> [What to work on]:
From the entries below, extract every line that includes the word "background".

Code change snippets
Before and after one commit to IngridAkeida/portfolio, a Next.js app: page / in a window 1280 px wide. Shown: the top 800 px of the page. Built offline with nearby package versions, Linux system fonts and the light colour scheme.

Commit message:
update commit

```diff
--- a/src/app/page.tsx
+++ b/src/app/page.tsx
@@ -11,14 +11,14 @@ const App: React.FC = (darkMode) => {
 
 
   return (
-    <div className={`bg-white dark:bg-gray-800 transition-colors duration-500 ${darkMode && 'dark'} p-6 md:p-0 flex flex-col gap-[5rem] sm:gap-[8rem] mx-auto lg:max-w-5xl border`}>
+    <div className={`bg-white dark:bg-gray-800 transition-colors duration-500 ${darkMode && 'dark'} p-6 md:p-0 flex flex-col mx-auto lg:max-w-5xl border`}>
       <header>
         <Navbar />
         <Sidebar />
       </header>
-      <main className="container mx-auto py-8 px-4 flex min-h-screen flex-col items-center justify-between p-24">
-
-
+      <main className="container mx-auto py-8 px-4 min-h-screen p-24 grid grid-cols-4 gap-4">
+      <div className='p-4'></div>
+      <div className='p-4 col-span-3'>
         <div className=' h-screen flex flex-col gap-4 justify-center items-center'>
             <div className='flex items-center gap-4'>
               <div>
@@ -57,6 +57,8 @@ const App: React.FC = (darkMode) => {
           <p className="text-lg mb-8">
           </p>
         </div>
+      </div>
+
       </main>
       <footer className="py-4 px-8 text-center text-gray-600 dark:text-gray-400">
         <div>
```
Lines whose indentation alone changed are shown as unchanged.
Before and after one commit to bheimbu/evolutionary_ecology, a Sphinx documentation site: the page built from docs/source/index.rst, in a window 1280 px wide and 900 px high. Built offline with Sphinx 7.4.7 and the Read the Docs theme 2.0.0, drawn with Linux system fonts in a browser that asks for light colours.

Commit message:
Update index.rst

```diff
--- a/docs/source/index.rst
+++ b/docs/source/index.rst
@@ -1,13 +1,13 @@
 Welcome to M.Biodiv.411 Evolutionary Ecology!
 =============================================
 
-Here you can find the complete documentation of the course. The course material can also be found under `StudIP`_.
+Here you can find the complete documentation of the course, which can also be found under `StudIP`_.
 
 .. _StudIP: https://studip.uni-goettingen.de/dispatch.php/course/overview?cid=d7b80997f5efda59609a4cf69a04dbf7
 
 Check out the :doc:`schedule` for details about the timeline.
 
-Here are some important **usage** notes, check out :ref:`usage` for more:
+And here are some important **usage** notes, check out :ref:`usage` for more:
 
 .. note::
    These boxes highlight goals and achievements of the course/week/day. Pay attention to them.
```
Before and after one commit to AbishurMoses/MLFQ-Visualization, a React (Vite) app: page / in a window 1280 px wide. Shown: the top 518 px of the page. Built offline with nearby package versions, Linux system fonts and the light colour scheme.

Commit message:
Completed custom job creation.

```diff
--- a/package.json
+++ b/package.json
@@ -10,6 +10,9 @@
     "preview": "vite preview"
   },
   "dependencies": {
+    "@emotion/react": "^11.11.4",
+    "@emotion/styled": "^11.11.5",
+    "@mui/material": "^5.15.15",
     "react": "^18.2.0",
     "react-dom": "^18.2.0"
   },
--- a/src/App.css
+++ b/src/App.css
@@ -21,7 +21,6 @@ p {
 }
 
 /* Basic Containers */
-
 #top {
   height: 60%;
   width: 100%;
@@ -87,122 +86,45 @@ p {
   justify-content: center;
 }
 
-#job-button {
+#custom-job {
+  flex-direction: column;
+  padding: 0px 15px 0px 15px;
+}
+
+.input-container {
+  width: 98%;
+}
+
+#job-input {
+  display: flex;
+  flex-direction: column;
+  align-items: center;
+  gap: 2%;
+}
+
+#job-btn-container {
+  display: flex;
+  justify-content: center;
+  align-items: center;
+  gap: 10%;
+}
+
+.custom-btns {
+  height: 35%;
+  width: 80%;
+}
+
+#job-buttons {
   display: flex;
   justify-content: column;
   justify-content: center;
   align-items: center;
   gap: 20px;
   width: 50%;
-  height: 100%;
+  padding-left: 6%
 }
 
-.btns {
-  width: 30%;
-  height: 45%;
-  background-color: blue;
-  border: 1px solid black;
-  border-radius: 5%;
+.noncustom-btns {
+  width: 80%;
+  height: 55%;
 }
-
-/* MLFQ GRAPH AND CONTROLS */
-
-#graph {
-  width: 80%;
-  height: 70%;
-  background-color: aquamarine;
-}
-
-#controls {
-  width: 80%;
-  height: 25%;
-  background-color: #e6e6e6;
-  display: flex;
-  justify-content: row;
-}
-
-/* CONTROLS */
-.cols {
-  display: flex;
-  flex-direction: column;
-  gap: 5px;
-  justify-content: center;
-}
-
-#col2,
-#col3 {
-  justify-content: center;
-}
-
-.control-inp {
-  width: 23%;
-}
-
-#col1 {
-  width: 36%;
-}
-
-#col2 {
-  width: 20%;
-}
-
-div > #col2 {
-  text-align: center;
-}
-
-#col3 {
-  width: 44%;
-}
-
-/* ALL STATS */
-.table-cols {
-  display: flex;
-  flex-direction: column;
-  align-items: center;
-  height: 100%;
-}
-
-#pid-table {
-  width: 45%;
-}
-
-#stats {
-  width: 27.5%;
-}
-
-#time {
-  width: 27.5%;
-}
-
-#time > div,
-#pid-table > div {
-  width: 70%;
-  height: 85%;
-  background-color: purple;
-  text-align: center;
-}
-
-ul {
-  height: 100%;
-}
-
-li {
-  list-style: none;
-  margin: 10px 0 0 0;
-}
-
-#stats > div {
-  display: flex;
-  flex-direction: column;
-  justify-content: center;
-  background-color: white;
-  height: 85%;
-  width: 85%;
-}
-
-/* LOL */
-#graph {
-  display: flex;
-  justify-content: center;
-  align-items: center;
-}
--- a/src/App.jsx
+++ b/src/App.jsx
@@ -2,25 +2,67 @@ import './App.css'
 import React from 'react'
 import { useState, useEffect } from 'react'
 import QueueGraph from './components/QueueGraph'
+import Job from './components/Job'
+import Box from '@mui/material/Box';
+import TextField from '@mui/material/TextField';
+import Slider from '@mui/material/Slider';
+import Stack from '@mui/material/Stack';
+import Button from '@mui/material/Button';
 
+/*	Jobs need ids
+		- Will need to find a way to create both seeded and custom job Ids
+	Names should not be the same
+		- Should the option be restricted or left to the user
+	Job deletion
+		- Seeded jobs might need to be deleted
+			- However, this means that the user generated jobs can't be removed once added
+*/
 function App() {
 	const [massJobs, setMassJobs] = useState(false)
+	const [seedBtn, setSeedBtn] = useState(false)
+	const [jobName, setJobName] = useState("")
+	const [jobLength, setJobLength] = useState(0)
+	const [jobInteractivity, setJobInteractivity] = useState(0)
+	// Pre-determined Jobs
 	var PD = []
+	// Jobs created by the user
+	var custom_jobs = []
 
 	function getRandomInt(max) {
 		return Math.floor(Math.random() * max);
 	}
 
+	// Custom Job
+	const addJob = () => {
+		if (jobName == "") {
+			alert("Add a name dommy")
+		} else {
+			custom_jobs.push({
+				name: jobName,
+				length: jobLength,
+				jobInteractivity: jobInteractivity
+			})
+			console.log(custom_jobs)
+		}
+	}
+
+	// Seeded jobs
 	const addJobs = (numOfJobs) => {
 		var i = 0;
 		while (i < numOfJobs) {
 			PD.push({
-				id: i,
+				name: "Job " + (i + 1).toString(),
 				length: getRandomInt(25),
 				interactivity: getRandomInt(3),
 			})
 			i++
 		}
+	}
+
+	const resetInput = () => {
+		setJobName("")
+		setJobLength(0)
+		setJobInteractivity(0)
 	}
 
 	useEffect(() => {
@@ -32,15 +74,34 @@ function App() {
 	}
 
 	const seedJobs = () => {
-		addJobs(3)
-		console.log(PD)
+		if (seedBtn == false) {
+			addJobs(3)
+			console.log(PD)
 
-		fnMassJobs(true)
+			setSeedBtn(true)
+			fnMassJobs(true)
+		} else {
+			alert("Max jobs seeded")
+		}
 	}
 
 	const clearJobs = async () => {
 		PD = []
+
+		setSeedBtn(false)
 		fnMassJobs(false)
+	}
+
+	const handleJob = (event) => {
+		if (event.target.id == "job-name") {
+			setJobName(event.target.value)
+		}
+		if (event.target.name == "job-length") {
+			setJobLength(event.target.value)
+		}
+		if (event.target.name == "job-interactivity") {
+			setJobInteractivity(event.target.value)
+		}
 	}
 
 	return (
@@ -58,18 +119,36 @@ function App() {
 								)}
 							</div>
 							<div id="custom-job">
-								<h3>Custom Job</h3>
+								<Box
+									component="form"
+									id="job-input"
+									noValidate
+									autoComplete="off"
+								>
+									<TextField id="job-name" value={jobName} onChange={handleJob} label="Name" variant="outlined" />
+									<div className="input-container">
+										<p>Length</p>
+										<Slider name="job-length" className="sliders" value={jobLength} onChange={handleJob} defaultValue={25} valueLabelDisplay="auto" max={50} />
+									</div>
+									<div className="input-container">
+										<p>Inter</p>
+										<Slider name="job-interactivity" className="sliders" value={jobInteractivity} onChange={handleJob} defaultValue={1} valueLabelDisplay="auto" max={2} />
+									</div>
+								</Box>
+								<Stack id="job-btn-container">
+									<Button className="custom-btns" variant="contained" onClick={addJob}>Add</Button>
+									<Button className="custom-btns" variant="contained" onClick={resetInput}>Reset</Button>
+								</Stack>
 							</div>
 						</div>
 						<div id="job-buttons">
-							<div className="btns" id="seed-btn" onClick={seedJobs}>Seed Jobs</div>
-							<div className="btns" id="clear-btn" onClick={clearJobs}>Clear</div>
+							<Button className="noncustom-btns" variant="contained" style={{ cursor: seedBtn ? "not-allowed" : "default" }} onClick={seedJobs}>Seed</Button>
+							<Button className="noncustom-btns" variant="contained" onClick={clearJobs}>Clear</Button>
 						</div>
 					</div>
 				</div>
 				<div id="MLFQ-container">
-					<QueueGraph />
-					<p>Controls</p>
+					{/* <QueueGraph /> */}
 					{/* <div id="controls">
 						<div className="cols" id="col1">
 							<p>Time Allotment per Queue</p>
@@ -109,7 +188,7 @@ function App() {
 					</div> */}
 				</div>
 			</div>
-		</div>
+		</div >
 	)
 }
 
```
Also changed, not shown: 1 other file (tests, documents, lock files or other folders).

> [Output for this task]:
-  background-color: blue;
-  background-color: aquamarine;
-  background-color: #e6e6e6;
-  background-color: purple;
-  background-color: white;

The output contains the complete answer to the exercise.